In my past life, I was a tiny habit of preaching the virtue of productivity best practices. Yet even the most organized of individuals have facepalm moments. I experienced one myself last week.

The Backstory
The Boss and I were preparing for a conference call with a client who was considering a migration from a Shared Drive to a SharePoint site. The Boss launched into a lengthy list of differences in functionality between SharePoint Foundation, Standard and Enterprise 2010. Realizing the opportunity to record his commentary was slipping away, yet desperate to not interrupting his flow, I reached for the computer and started typing in the program I happened to have open, which at the time was Notepad. At the end of our interaction, it was time to call the client so I saved the file to the desktop and moved on. That decision ended costing me an extra thirty minutes later on.

The Moment of Panic
An hour later I opened the Notepad file I had saved on my desktop and triggered a painful reaction, one that resulted in the palm of my hand smacking into my face with a force that only jedis and deep regret can harness.
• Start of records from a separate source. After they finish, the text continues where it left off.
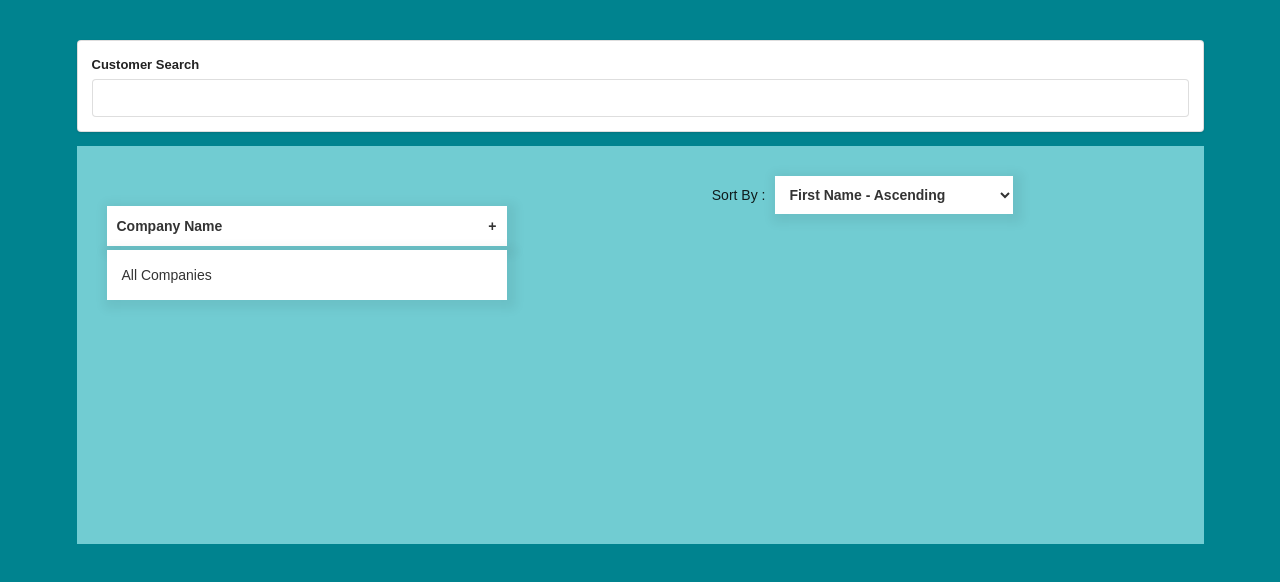
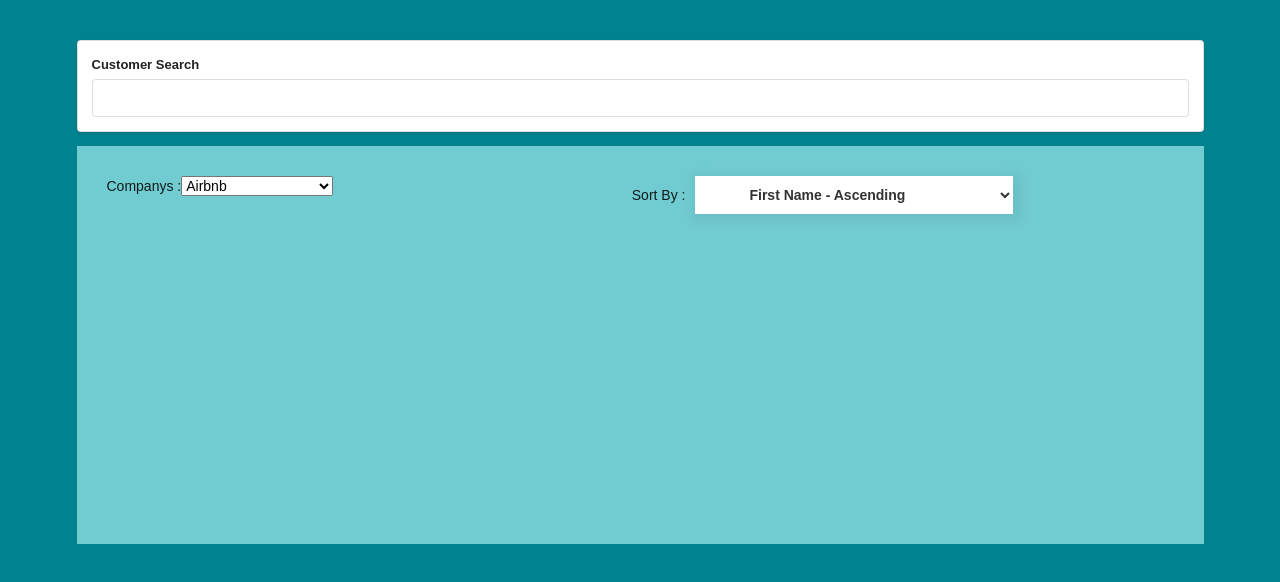
Before and after one commit to evelinm/Commerce_Team, a React (Create React App) app in the folder commerce_team/: page / in a window 1280 px wide. Shown: the top 582 px of the page. Built offline with nearby package versions, Linux system fonts and the light colour scheme.

Commit message:
refactored code

```diff
--- a/commerce_team/package.json
+++ b/commerce_team/package.json
@@ -10,7 +10,7 @@
     "cypress-react-selector": "^2.3.16",
     "react": "^17.0.2",
     "react-dom": "^17.0.2",
-    "react-scripts": "5.0.0",
+    "react-scripts": "^5.0.0",
     "web-vitals": "^2.1.4",
     "webpack": "^5.70.0"
   },
@@ -44,6 +44,7 @@
     "@faker-js/faker": "^6.0.0",
     "cypress": "^9.5.2",
     "html-webpack-plugin": "^4.5.2",
+    "sass": "^1.49.9",
     "webpack-dev-server": "^4.7.4"
   }
 }
--- a/commerce_team/src/CSS/drop-down-menu.css
+++ b/commerce_team/src/CSS/drop-down-menu.css
@@ -10,7 +10,7 @@ body {
 
 .dropdown {
   width: 400px;
-  margin: 30px auto;
+  margin: auto;
   position: absolute;
 }
 .dropdown-sort-by {
--- a/commerce_team/src/CSS/main.css
+++ b/commerce_team/src/CSS/main.scss
@@ -5,6 +5,11 @@
   display: flex;
   background-color: #71ccd2;
   padding: 30px;
+
+  @media only screen and (max-width: 1200px) {
+    flex-direction: column;
+    margin-top: 80px;
+  }
 }
 
 .drop-down-container {
--- a/commerce_team/src/CSS/sort-by.css
+++ b/commerce_team/src/CSS/sort-by.css
@@ -1,5 +1,5 @@
 .sort-by-selector {
-  padding: 10px;
+  padding: 10px 50px;
   margin-left: 10px;
   font-weight: bold;
   background: #fff;
--- a/commerce_team/src/Components/App.js
+++ b/commerce_team/src/Components/App.js
@@ -1,6 +1,6 @@
 import React from 'react';
 import response from "../Response.json";
-import '../CSS/main.css';
+import '../CSS/main.scss';
 import SearchBar from './SearchBar';
 import SortBy from './SortBy';
 import DropDownMenu from './DropDownMenu';
--- a/commerce_team/src/Components/DropDownMenu.js
+++ b/commerce_team/src/Components/DropDownMenu.js
@@ -1,9 +1,7 @@
-import React,{ useState } from 'react';
+import React from 'react';
 import "../CSS/drop-down-menu.css"
 
 const DropDownMenu = ({ data }) => {
-
-   const [ isActive, setIsActive ] = useState(false);
 
    let unique = [];
    data.map((val) => {
@@ -12,18 +10,14 @@ const DropDownMenu = ({ data }) => {
    unique = [...new Set(unique)]
 
     return (
-        <div className="dropdown">
-        <div className="dropdown-btn" onClick={(e)=> setIsActive(!isActive)}> Company Name
-        <span className="dropdown-caret"> + </span>
-         </div>
-        <div className="dropdown-content">
-            All Companies
-           { isActive && (unique.sort().slice(0,100).map((value) => {
-           return <div className="dropdown-item">{value} </div>})
-           )}
-        </div>
-        </div>
+      <div>
+        Companys :
+        <select>
+        {unique.sort().slice(0,100).map((value) => {
+           return <option>{value} </option>})
+           }
+        </select>
+      </div>
     )
-
 }
 export default DropDownMenu;
```
Also changed, not shown: 2 other files (tests, documents, lock files or other folders).
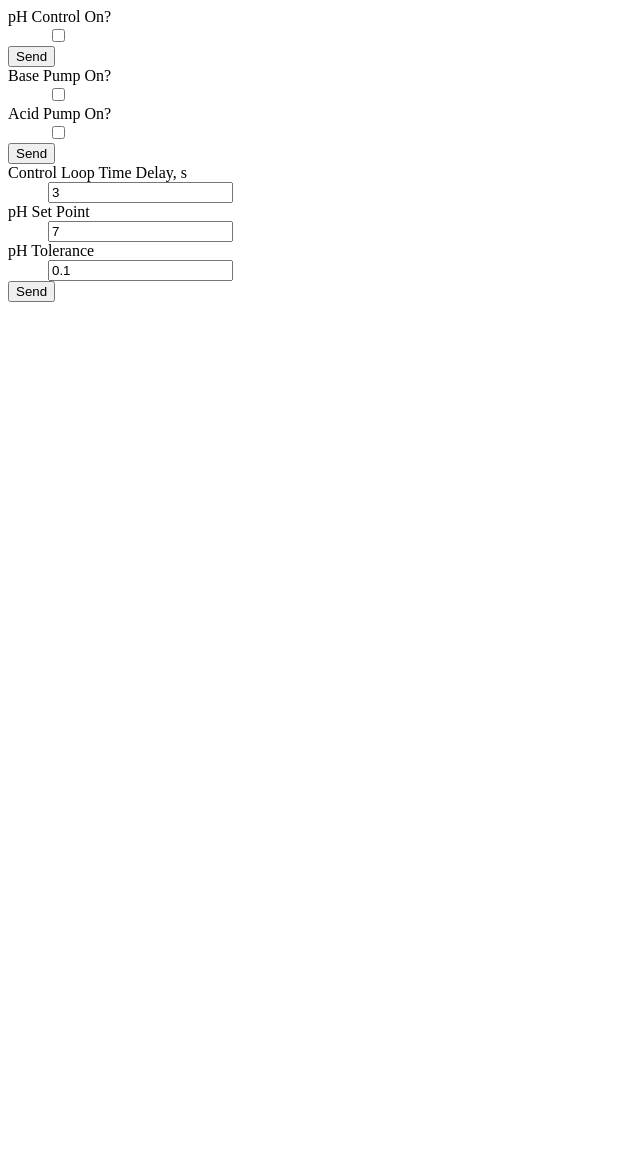
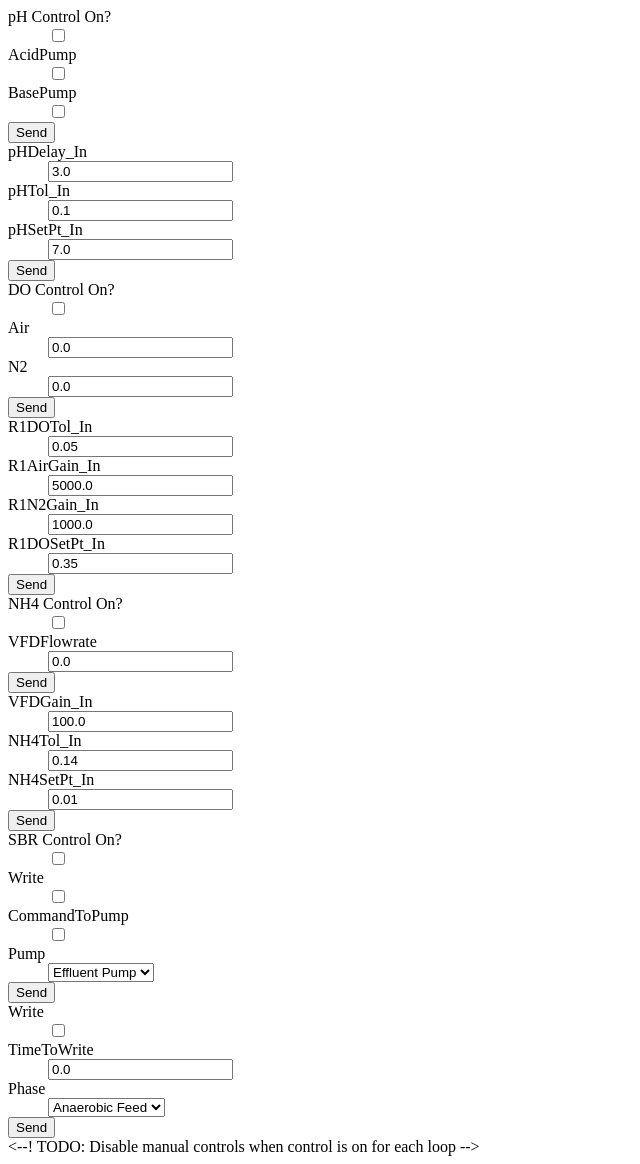
Before and after one commit to cogerk/Bioreactor_Interface, a Flask app: page /R1 in a window 1280 px wide. Shown: the whole page, without its empty margins (0-640 px from the left). Before the commit the page ends 302 px from the top, so only its background shows below. Run offline with Flask 2, Linux system fonts and the light colour scheme; some libraries are stand-ins or nearby versions.

Commit message:
Revised control panel so that forms are generated dynamically

```diff
--- a/customerrs.py
+++ b/customerrs.py
@@ -1,29 +1,5 @@
 # Define Constants
-ACTIONS = ['Switch',
-           'Status',
-           'Manual',
-           'SetParams']
-SBR_PUMPS = ['Effluent Pump', 'Gas Pump', 'Water Pump', 'Media Pump']
-SBR_PHASES = ['Anaerobic Feed', 'Purge', 'Aerated Feed', 'Aerate', 'Settle',
-                  'Decant', 'Idle']
-LOOPS = {'pH': [['AcidPump', 'BasePump'],
-                ['pHDelay_In', 'pH4Tol_In', 'pH4SetPt_In']],
-        'DO': [['Air', 'N2'],
-               ['R1DOTol_In', 'R1AirGain_In', 'R1N2Gain_In', 'R1DOSetPt_In']],
-        'NH4': [['VFDFlowrate'],
-                ['VFDGain_In', 'NH4Tol_In', 'NH4SetPt_In']],
-        'SBR': [['Write', 'CommandToPump''Pump'],
-                ['Write', 'TimeToWrite', 'Phase']]}
-LOOP_DEFAULTS = {'pH': [[False, False],
-                        [3.0, 0.1, 7.0]],
-                 'DO': [[0.0, 0.0],
-                        [0.05, 5000.0, 1000.0, 0.35]],
-                 'NH4': [[0.0],
-                         [100.0, 0.14, 0.01]],
-                 'SBR': [[False, False, SBR_PUMPS[0]],
-                         [False, 0, 'Aerate']]}
-
-
+import collections
 class InvalidAction(Exception):
     pass
 
@@ -34,3 +10,50 @@ class InvalidLoop(Exception):
 
 class InvalidValue(Exception):
     pass
+
+ACTIONS = ['Switch',
+           'Status',
+           'Manual',
+           'SetParams']
+
+SBR_PUMPS = [('Effluent', 'Effluent Pump'),
+             ('Gas', 'Gas Pump'),
+             ('Water', 'Water Pump'),
+             ('Media', 'Media Pump')]
+SBR_PHASES = [('Anaerobic', 'Anaerobic Feed'),
+              ('Purge', 'Purge'),
+              ('Aerated_Feed', 'Aerated Feed'),
+              ('Aerate', 'Aerate'),
+              ('Settle', 'Settle'),
+              ('Decant', 'Decant'),
+              ('Idle', 'Idle')]
+LOOPS = ['pH', 'DO', 'NH4', 'SBR']
+PH_MANUAL = {'AcidPump': False, 'BasePump': False}
+PH_SETPARAMS = {'pHDelay_In': 3.0, 'pHTol_In': 0.1, 'pHSetPt_In': 7.0}
+DO_MANUAL = {'Air': 0.0, 'N2': 0.0}
+DO_SETPARAMS = {'R1DOTol_In': 0.05, 'R1AirGain_In': 5000.0,
+                'R1N2Gain_In': 1000.0, 'R1DOSetPt_In': 0.35}
+NH4_MANUAL = {'VFDFlowrate': 0.0}
+NH4_SETPARAMS = {'VFDGain_In': 100.0, 'NH4Tol_In': 0.14,
+                 'NH4SetPt_In': 0.01}
+SBR_MANUAL = {'Write': False, 'CommandToPump': False,
+              'Pump': SBR_PUMPS}
+SBR_SETPARAMS = {'Write': False, 'TimeToWrite': 0.0,
+                               'Phase': SBR_PHASES}
+
+def create_masterdict():
+    loopdict={}
+    for loop in LOOPS:
+        loopdict[loop]={}
+        for action in ACTIONS:
+            if action == 'Status':
+                loopdict[loop][action] = None
+            elif action == 'Switch':
+                loopdict[loop][action] = False
+            else:
+                add_dict=(eval(str.upper(loop+'_'+action)))
+                loopdict[loop][action] = add_dict
+
+    return loopdict
+
+loopdict = create_masterdict()
--- a/forms.py
+++ b/forms.py
@@ -2,6 +2,8 @@ from flask_wtf import Form
 from wtforms import StringField, FloatField, BooleanField, \
     SelectField, IntegerField, SubmitField
 from wtforms.validators import DataRequired
+import utils
+import customerrs as cust
 
 
 # TODO: Make reactor list dynamic & add reactor addition page instead
@@ -10,33 +12,42 @@ REACTORS = [('R1', 'Reactor 1'),
 # TODO: Add email alarms
 # TODO: email address validation
 # TODO: Build rest of forms
+
+
+def build_forms(reactorno=1):
+    form_dict = {}
+    for loop in cust.LOOPS:
+        form_dict[loop] = {}
+        for action in cust.ACTIONS:
+            if action is not 'Status':
+                form_dict[loop][action] = {}
+
+                class F(Form):
+                    pass
+                prefix = loop+'_'+action
+                if action is not 'Switch':
+                    F.submit = SubmitField('Send')
+                    for name in cust.loopdict[loop][action]:
+                        default = cust.loopdict[loop][action][name]
+                        if type(cust.loopdict[loop][action][name]) is bool:
+                            setattr(F, name, BooleanField(name,
+                                                          default=default))
+                        if type(cust.loopdict[loop][action][name]) is float:
+                            setattr(F, name, FloatField(name,
+                                                        default=default))
+                        if type(cust.loopdict[loop][action][name]) is list:
+                            setattr(F, name, SelectField(name,
+                                                         choices=default))
+                else:
+                    label = loop+' Control On?'
+                    F.control_on = BooleanField(label)
+                form_dict[loop][action] = F(prefix=prefix)
+    return form_dict
+
 class Settings(Form):
     reactor_no = SelectField('Reactor Number',
-                            choices=REACTORS,
+                             choices=REACTORS,
                              default=REACTORS[0])
     email = StringField('Email Address', default='cogerk@gmail.com')
     IP = StringField('cRIO IP', default='128.208.236.57')
     port = IntegerField('Webservice Port', default=8001)
-
-
-class pHSwitch(Form):
-    # TODO: Programmatically change label based off of control loop?
-    control_on = BooleanField('pH Control On?')
-    submit = SubmitField('Send')
-
-class pHManual(Form):
-    acid_on = BooleanField('Base Pump On?',
-                          default=False)
-    base_on = BooleanField('Acid Pump On?',
-                          default=False)
-    submit = SubmitField('Send')
-
-
-class pHAuto(Form):
-    pH_delay = FloatField('Control Loop Time Delay, s',
-                             default=3)
-    pH_setpt = FloatField('pH Set Point',
-                             default=7)
-    pH_tol = FloatField('pH Tolerance',
-                             default=0.1)
-    submit = SubmitField('Send')
--- a/templates/R1.html
+++ b/templates/R1.html
@@ -1,44 +1,42 @@
 <!doctype html>
-<!-- TODO: Figure out how to handle multiple form submissions-->
 <!-- TODO: Pretty formatting + CSS-->
 {% from "_formhelpers.html" import render_field %}
 <title>Reactor 1 Control Panel</title>
 <body>
-<form method=post>
-    {{ pH_switch.csrf_token }}
-    {{ render_field(pH_switch.control_on) }}
-    {{ pH_switch.submit }}
-</form>
-<form method="POST">
-    {{ pH_manual.csrf_token }}
-    {{ render_field(pH_manual.acid_on) }}
-    {{ render_field(pH_manual.base_on) }}
-    {{ pH_manual.submit }}
-</form>
-
-<form method="POST">
-    {{ pH_auto.csrf_token }}
-    {{ render_field(pH_auto.pH_delay) }}
-    {{ render_field(pH_auto.pH_setpt) }}
-    {{ render_field(pH_auto.pH_tol) }}
-    {{ pH_auto.submit }}
-</form>
-
+<div class="loop">
+	{% for c_loop in form_dict %}
+    <div class="action" >
+        {% for c_action in all_actions %}
+            <form id="{{ c_loop+'_'+'c_action' }}" method="post">
+                {% if c_action != 'Status'  %}
+                    {% for subfield in form_dict[c_loop][c_action]%}
+                        {{form_dict[c_loop][c_action].csrf_token}}
+                        {% if (subfield.type != 'SubmitField') and (subfield.type != 'CSRFTokenField') %}
+                            {{ render_field(subfield) }}
+                        {% endif %}
+                    {% endfor %}
+                    {{ form_dict[c_loop][c_action].submit }}
+                {% endif %}
+            </form>
+        {% endfor %}
+    </div>
+	{% endfor %}
+</div>
+<--! TODO: Disable manual controls when control is on for each loop -->
 <script type=text/javascript src="{{
   url_for('static', filename='jquery.js') }}"></script>
 <script>
 $(document).ready(function(){
-    $("#control_on").click(function(){
-        if ($(this).is(":checked")){
-           $("#acid_on").attr("disabled", true);
-           $("#base_on").attr("disabled", true);
-
+    $("#pH_Switch-control_on").click(function(){
+        $('#pH_Switch').submit();
+    });
+    if ($("#pH_Switch-control_on").is(":checked")){
+           $("#pH_Manual-AcidPump").attr("disabled", true);
+           $("#pH_Manual-BasePump").attr("disabled", true);
         }
         else{
-           $("#acid_on").attr("disabled", false);
-           $("#base_on").attr("disabled", false);
+           $("#pH_Manual-AcidPump").attr("disabled", false);
+           $("#pH_Manual-BasePump").attr("disabled", false);
         }
-    });
 });
-
 </script>
--- a/templates/index.html
+++ b/templates/index.html
@@ -8,7 +8,7 @@
 <body>
 <form method=post>
   <dl>
-    {{ form.csrf_token }}
+  {{ form.csrf_token }}
     {{ render_field(form.reactor_no) }}
     {{ render_field(form.email) }}
     {{ render_field(form.IP) }}
--- a/views.py
+++ b/views.py
@@ -1,13 +1,17 @@
 from flask_wtf import Form
+from wtforms import StringField, FloatField, BooleanField, \
+    SelectField, IntegerField, SubmitField
 from flask import Flask, render_template, request, redirect, flash, url_for
-from forms import Settings, pHSwitch, pHManual, pHAuto
+from forms import Settings, build_forms
 import customerrs as cust
+import utils
 
 app = Flask(__name__)
 app.secret_key = 'w1nkl3r!'
 
 @app.route('/', methods=['GET', 'POST'])
 def select_reactor():
+    test=1
     form = Settings()
     if form.validate_on_submit():
         #TODO: Flash raises error
@@ -19,24 +23,26 @@ def select_reactor():
 
 @app.route('/R1', methods=['GET', 'POST'])
 def R1():
-    #TODO: Finish building this guy out
-    pH_switch_form = pHSwitch(prefix='Switch')
-    pH_manual_form = pHManual(prefix='Manual')
-    pH_auto_form = pHAuto(prefix='SetParams')
-    if pH_switch_form.validate_on_submit() and pH_switch_form.submit.data:
-        action='Switch'
+    #TODO: generalize for all reactors
+    ip = '128.208.236.57'
+    port = 8001
+    form_dict = build_forms()
+    if request.method == 'POST':
+        utils.get_submitted_vals(request.form)
+        #get_url = utils.build_url(ip,port,1,loop,action)
+        #print(get_url)
+    #if pH_switch_form.validate_on_submit() and pH_switch_form.submit.data:
+        reactorno = 1
+        action = 'Switch'
+        ip = ip
+        port = port
+        loop = 'pH'
+        #test = utils.build_url('128.208.236.57', 8001, 1, 'pH', 'Status',
+        #                 pH_switch_form.control_on.data)
     #TODO: pass to URL Builder
-    if pH_manual_form.validate_on_submit and pH_manual_form.submit.data:
-        action='Manual'
-    if pH_auto_form.validate_on_submit and pH_auto_form.submit.data:
-        action='SetParams'
-    #TODO: Remove submit button and post on click
-        #pH_switch_form.control_on
     return render_template('R1.html',
-                           pH_switch=pH_switch_form,
-                           pH_manual=pH_manual_form,
-                           pH_auto=pH_auto_form)
-
+                           form_dict=form_dict,
+                           all_actions=cust.ACTIONS)
 
 @app.route('/R1/<status>')
 def status():
```
Also changed, not shown: templates/status.html (deleted, +0 -10 lines), utils.py (renamed from buildURLs.py, +20 -11 lines).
Half of the notes in my document had disappeared. Panicked at the thought of having to dig deep into my maxed out memory banks to retrieve two pages of data, a slew of less than ladylike words escaped my lips. Whiskey. Tango. Foxtrot.

The Sudden Realization
Realization hit me suddenly, but no less gently. In my haste to move onto my next task I must have accidentally copied over the bottom half of my document as I pounded out a flurry of cut, copy, and paste keyboard commands. Saving and closing the file sealed my fate. As I had moved on to another project, the text in question was long gone from my Clipboard.

So What’s a Girl to Do?
In my case, race around my office begging my more technically savvy colleagues to assist. No such luck. I had chosen the ONE program on my computer that didn’t save a cache of previous versions that could be received. I ended up retyping the entire list from memory, duplicating effort and wasting my time. Two things I detest.

Next Time
How could I have prevented this from happening? In hindsight, almost any other option would have been better – and offered a potential to retrieve the data. But what’s the best practice in this situation?

If you have SharePoint, open your SharePoint site, navigate to your document library and create a new document using the button in the Ribbon. The Save As file path will point to the document library you have open. You can always move the file later – but at least if you have a version history to assist you if you accidentally delete data.

But would this really have worked?
In my case, no. It is important to note that SharePoint does not save a new version of your document every time you make a change to the document or every time you save the document. SharePoint only saves a version to the history when the file is saved and closed. Since the only time I saved and closed was at the end AFTER I had accidentally deleted the bottom half of my document, I would be no better off.

The Best Practice
In actuality my best option would have been to open OneNote. Designed for taking notes, OneNote keeps a history of page versions which can be reviewed and restored if neede­­d. A new version is created any time a change is made to the page (source). For even faster note-taking, take a moment to pin the program to your task bar to save you time later.